Work required:
The pictures get left out, but everything else in the listing below must be duplicated exactly.

Records shown:
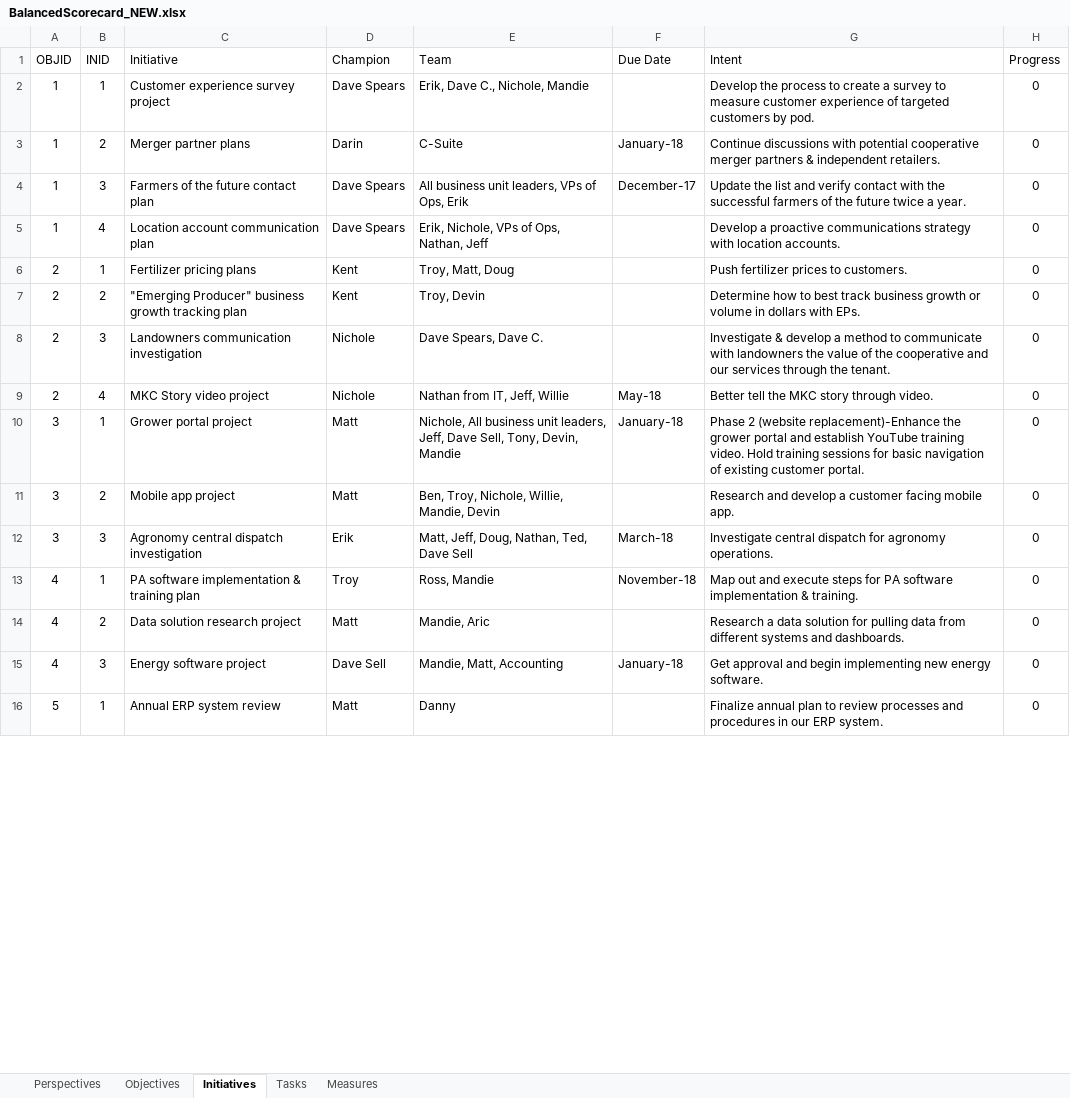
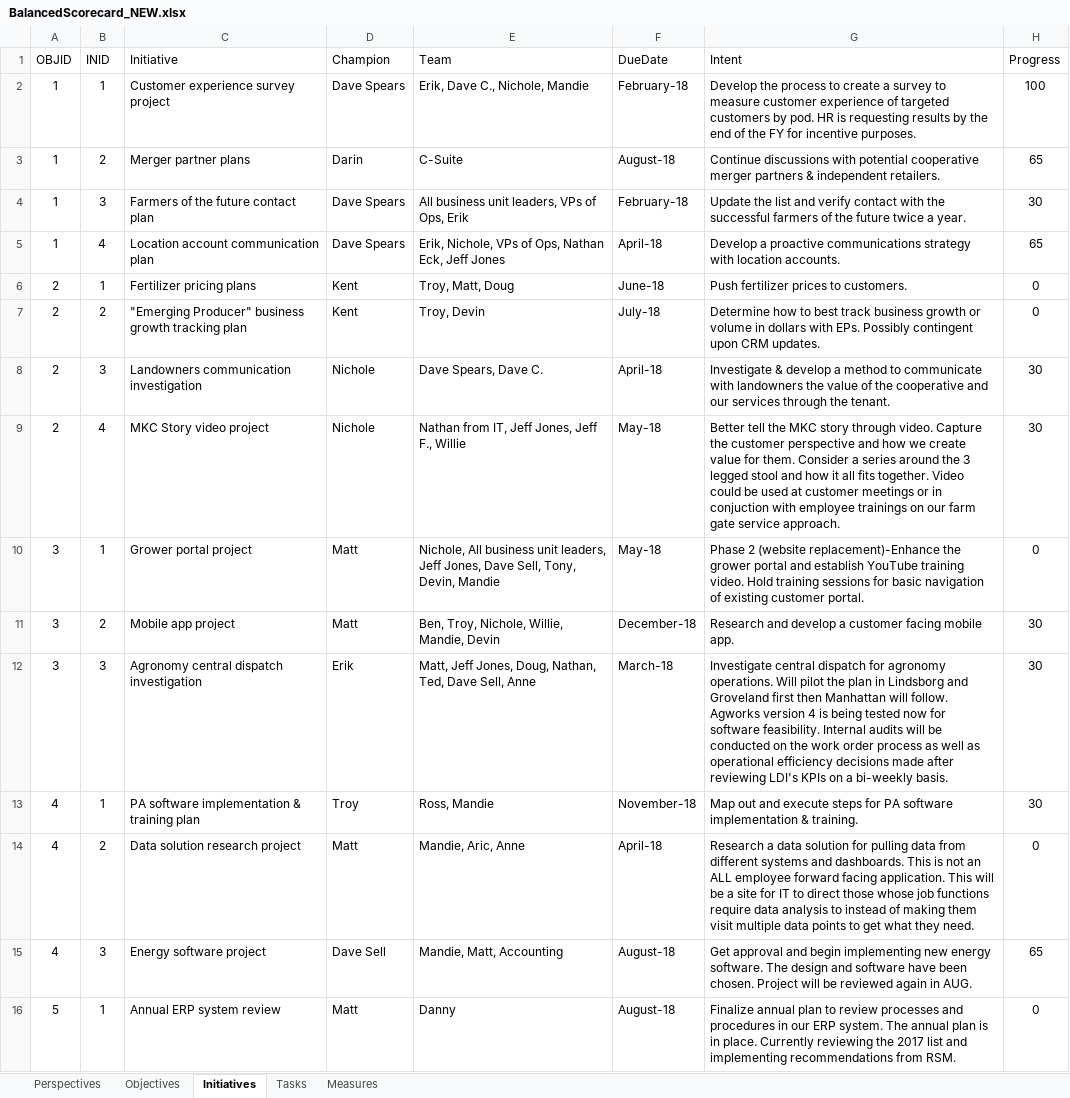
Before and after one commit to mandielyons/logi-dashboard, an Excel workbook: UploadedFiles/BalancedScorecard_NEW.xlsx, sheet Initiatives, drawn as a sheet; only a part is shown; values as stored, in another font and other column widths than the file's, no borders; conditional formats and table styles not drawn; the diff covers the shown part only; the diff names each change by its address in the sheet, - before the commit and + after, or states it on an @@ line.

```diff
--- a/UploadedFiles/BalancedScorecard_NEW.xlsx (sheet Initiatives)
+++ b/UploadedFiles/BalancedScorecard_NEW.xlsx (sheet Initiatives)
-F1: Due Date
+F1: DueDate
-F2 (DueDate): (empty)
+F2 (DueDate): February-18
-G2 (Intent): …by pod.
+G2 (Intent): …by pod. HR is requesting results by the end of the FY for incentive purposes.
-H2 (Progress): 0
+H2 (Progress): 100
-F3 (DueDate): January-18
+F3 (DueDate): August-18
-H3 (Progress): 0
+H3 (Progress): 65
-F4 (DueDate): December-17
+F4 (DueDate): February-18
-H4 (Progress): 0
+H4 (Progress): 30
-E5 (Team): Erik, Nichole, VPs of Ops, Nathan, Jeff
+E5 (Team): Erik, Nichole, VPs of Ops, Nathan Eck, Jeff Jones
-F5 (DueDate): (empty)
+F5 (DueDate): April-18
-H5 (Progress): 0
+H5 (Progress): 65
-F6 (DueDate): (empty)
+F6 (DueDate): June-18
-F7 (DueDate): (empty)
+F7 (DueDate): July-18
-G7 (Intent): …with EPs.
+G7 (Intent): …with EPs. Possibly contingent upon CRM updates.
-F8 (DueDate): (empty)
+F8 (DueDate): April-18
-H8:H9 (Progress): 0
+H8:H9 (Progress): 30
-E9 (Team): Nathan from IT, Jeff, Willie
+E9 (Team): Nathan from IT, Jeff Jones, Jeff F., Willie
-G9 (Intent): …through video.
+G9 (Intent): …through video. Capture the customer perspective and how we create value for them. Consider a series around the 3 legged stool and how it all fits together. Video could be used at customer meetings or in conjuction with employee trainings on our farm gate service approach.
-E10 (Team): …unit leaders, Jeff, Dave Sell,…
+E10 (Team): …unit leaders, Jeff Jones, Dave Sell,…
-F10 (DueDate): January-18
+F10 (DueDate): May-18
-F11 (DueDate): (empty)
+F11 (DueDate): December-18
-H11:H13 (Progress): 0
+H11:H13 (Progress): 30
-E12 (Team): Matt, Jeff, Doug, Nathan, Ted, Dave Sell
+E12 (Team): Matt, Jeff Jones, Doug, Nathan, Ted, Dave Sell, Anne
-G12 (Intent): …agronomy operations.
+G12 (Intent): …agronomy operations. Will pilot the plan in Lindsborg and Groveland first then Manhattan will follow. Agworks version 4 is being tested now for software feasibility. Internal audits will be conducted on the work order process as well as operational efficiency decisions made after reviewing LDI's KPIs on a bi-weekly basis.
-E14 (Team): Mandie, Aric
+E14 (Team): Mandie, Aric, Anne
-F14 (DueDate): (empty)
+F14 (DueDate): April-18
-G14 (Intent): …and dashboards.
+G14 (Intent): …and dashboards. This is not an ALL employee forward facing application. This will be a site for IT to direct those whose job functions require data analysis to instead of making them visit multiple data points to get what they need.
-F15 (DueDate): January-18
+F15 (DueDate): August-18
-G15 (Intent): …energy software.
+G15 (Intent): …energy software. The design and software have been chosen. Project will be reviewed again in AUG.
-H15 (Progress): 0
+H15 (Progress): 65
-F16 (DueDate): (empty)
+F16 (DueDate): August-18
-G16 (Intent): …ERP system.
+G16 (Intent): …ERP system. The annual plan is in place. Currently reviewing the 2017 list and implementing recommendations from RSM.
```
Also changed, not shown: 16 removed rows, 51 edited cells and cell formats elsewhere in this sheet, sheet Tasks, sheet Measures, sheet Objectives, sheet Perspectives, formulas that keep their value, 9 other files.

Exercise answer:
Before and after one commit to mandielyons/logi-dashboard, an Excel workbook: UploadedFiles/BalancedScorecard_NEW.xlsx, sheet Initiatives, drawn as a sheet; only a part is shown; values as stored, in another font and other column widths than the file's, no borders; conditional formats and table styles not drawn; the diff covers the shown part only; the diff names each change by its address in the sheet, - before the commit and + after, or states it on an @@ line.

```diff
--- a/UploadedFiles/BalancedScorecard_NEW.xlsx (sheet Initiatives)
+++ b/UploadedFiles/BalancedScorecard_NEW.xlsx (sheet Initiatives)
-F1: Due Date
+F1: DueDate
-F2 (DueDate): (empty)
+F2 (DueDate): February-18
-G2 (Intent): …by pod.
+G2 (Intent): …by pod. HR is requesting results by the end of the FY for incentive purposes.
-H2 (Progress): 0
+H2 (Progress): 100
-F3 (DueDate): January-18
+F3 (DueDate): August-18
-H3 (Progress): 0
+H3 (Progress): 65
-F4 (DueDate): December-17
+F4 (DueDate): February-18
-H4 (Progress): 0
+H4 (Progress): 30
-E5 (Team): Erik, Nichole, VPs of Ops, Nathan, Jeff
+E5 (Team): Erik, Nichole, VPs of Ops, Nathan Eck, Jeff Jones
-F5 (DueDate): (empty)
+F5 (DueDate): April-18
-H5 (Progress): 0
+H5 (Progress): 65
-F6 (DueDate): (empty)
+F6 (DueDate): June-18
-F7 (DueDate): (empty)
+F7 (DueDate): July-18
-G7 (Intent): …with EPs.
+G7 (Intent): …with EPs. Possibly contingent upon CRM updates.
-F8 (DueDate): (empty)
+F8 (DueDate): April-18
-H8:H9 (Progress): 0
+H8:H9 (Progress): 30
-E9 (Team): Nathan from IT, Jeff, Willie
+E9 (Team): Nathan from IT, Jeff Jones, Jeff F., Willie
-G9 (Intent): …through video.
+G9 (Intent): …through video. Capture the customer perspective and how we create value for them. Consider a series around the 3 legged stool and how it all fits together. Video could be used at customer meetings or in conjuction with employee trainings on our farm gate service approach.
-E10 (Team): …unit leaders, Jeff, Dave Sell,…
+E10 (Team): …unit leaders, Jeff Jones, Dave Sell,…
-F10 (DueDate): January-18
+F10 (DueDate): May-18
-F11 (DueDate): (empty)
+F11 (DueDate): December-18
-H11:H13 (Progress): 0
+H11:H13 (Progress): 30
-E12 (Team): Matt, Jeff, Doug, Nathan, Ted, Dave Sell
+E12 (Team): Matt, Jeff Jones, Doug, Nathan, Ted, Dave Sell, Anne
-G12 (Intent): …agronomy operations.
+G12 (Intent): …agronomy operations. Will pilot the plan in Lindsborg and Groveland first then Manhattan will follow. Agworks version 4 is being tested now for software feasibility. Internal audits will be conducted on the work order process as well as operational efficiency decisions made after reviewing LDI's KPIs on a bi-weekly basis.
-E14 (Team): Mandie, Aric
+E14 (Team): Mandie, Aric, Anne
-F14 (DueDate): (empty)
+F14 (DueDate): April-18
-G14 (Intent): …and dashboards.
+G14 (Intent): …and dashboards. This is not an ALL employee forward facing application. This will be a site for IT to direct those whose job functions require data analysis to instead of making them visit multiple data points to get what they need.
-F15 (DueDate): January-18
+F15 (DueDate): August-18
-G15 (Intent): …energy software.
+G15 (Intent): …energy software. The design and software have been chosen. Project will be reviewed again in AUG.
-H15 (Progress): 0
+H15 (Progress): 65
-F16 (DueDate): (empty)
+F16 (DueDate): August-18
-G16 (Intent): …ERP system.
+G16 (Intent): …ERP system. The annual plan is in place. Currently reviewing the 2017 list and implementing recommendations from RSM.
```
Also changed, not shown: 16 removed rows, 51 edited cells and cell formats elsewhere in this sheet, sheet Tasks, sheet Measures, sheet Objectives, sheet Perspectives, formulas that keep their value, 9 other files.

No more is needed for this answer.